» ABOUT THIS EXERCISE
The lines wanted are those in the data below that include "licenses".

» DATASET RECORDS
::::::::

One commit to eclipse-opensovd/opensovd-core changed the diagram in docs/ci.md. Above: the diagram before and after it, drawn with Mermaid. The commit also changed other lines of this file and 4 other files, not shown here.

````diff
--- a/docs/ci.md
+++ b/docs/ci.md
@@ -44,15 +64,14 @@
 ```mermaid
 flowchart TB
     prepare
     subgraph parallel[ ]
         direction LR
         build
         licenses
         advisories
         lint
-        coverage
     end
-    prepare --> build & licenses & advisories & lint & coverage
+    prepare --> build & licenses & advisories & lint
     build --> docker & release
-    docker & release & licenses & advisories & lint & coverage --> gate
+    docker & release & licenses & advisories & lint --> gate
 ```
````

::::::::

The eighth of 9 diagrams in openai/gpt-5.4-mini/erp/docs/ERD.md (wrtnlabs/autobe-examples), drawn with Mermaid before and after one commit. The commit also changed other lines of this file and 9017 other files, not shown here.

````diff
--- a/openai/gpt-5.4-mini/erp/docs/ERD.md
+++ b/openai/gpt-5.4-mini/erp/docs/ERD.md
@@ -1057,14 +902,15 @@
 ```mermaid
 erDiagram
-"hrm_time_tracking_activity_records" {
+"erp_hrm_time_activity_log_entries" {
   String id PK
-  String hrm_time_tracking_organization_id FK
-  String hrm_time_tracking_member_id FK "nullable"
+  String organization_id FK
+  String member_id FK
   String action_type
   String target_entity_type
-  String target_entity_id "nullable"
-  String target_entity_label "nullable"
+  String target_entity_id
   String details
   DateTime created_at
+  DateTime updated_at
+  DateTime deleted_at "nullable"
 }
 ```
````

::::::::

» ANSWER TO THE PROBLEM
         licenses
-    prepare --> build & licenses & advisories & lint & coverage
+    prepare --> build & licenses & advisories & lint
-    docker & release & licenses & advisories & lint & coverage --> gate
+    docker & release & licenses & advisories & lint --> gate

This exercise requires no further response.